Now many, many years later The Body Shop mantra of reduce, reuse, recycle seems well worn. This lead me to wonder: where does this responsibility lie for reducing waste, reusing everything and recycling? Is it with the manufacturer? with the retailer? with the customer? with government? with brands? with conservation organisations? with individuals? or should we leave it to our children?

It seems to me there's a lot of lip service around sustainability and minimising environmental impact. Until it becomes commercially viable or a livelihood necessity (necessity being the mother of invention), the pace will be lack lustre.

Ultimately, am I personally doing enough to reduce, reuse, recycle so this planet is fit for living on by my children and theirs?

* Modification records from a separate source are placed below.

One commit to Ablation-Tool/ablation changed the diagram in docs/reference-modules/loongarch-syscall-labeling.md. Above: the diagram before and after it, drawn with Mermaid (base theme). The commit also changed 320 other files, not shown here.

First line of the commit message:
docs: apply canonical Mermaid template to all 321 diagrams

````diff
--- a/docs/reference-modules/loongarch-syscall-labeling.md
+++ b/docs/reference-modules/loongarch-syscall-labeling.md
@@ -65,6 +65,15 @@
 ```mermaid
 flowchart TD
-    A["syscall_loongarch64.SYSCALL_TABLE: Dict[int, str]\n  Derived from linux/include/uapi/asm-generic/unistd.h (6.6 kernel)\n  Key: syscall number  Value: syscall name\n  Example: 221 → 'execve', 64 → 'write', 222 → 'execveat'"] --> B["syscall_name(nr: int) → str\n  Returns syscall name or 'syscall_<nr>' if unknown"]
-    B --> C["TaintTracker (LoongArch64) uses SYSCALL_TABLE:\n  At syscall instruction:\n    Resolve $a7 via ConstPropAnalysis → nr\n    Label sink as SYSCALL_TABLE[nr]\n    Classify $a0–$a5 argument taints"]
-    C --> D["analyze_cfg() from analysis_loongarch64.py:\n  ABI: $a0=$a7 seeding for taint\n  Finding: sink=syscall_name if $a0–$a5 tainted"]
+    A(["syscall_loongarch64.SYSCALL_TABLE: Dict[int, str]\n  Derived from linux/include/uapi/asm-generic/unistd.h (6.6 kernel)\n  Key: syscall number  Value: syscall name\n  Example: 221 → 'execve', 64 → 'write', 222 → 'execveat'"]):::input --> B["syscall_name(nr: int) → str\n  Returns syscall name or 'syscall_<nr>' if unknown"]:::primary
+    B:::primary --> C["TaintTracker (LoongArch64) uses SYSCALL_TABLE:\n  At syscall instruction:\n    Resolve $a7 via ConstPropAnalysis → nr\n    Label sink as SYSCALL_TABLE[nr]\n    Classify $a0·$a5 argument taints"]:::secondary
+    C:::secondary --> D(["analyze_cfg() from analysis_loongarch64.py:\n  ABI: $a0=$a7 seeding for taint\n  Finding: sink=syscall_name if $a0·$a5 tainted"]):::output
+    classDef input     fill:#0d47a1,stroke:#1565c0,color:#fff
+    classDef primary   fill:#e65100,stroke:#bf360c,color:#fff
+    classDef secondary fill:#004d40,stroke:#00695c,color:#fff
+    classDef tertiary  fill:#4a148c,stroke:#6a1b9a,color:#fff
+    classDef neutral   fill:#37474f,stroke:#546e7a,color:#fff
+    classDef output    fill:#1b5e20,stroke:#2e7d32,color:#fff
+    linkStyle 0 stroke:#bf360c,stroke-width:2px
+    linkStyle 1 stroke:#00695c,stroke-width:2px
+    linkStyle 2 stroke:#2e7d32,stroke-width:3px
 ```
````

The greenie in me yells NO - you should be a ZERO waste household, don't waste a thing, the whole family should be vegan, only buy recycled clothes, don't let the kids buy plastic toys and limit all items with excess packaging, and get a fully electric car (Tesla?).

On the NZTE panel "Packaging Up Online Commerce" I listened to today, I felt both disheartened and encouraged. Disheartened because at Skinnies we seem to be quite progressive even though I feel like we could do much more. Encouraged because the founder of AU Natural Skin, Tracy Ahern said, "do what you can, every bit counts" (she also said "has the world gone mad!?" a refrain Olly often uses when he comes off a stint on Skinnies social media). David Trubridge, I learnt, is one of only a few producers using wood for light fittings and, encouraged complete honesty around what we do well as brands for sustainability and areas where we need to work on and allowing the consumers to decide.

While environmental consideration has always been a huge factor with Skinnies there is so much more I personally want to achieve. We've removed the water so our product is not diluted, it's efficient and effective, our packaging is now 100% recyclable sugar cane resin but we add carbon miles by importing it from China. Our outer packaging components are recycled cardboard and paper and branded eco tape (thanks Sticker Mule in the USA). We have an office policy of minimal rubbish, no takeaway coffee cups but we did give up on the hybrid vehicle.

My ultimate plan Z is to have a Skinnies facility where we can research environmental impacts of sunscreen ingredients (biodegradation of toxic nasties was my masters thesis topic), where we can track the metabolic pathways and engage in the "so much more research to be done" regarding aquatic toxicity, look at degradation of compounds in the waste water treatment plants as well as developing new, safer, more effective UV filters. Not only would this research make Skinnies products better, we could use these as an industry for more environmentally friendly and even nicer to use products.

[Spoiler alert: the sunscreen "reef safe" thing is actually not even a thing but merely a huge distraction for what is ACTUALLY harming the reefs #lipservice #distraction. Sunscreens rate around 200th on the list of things impacting coral reefs - just ask David Attenborough (my hero).]

Our Skinnies facility will be a place where we can concept then facilitate community infrastructure to recover our packaging to reuse it and close the loop. 

From the 80s/90s and the spark Anita's book lit, to now where at Skinnies we're doing a lot but can do a lot more, to what lies ahead in the future and how do we make it happen faster so we really are reducing, reusing and recycling to zero out waste.

I think it's an uncomfortable discussion around where the responsibility lies to reduce, reuse, recycle, but I'm keen to have it. Are you?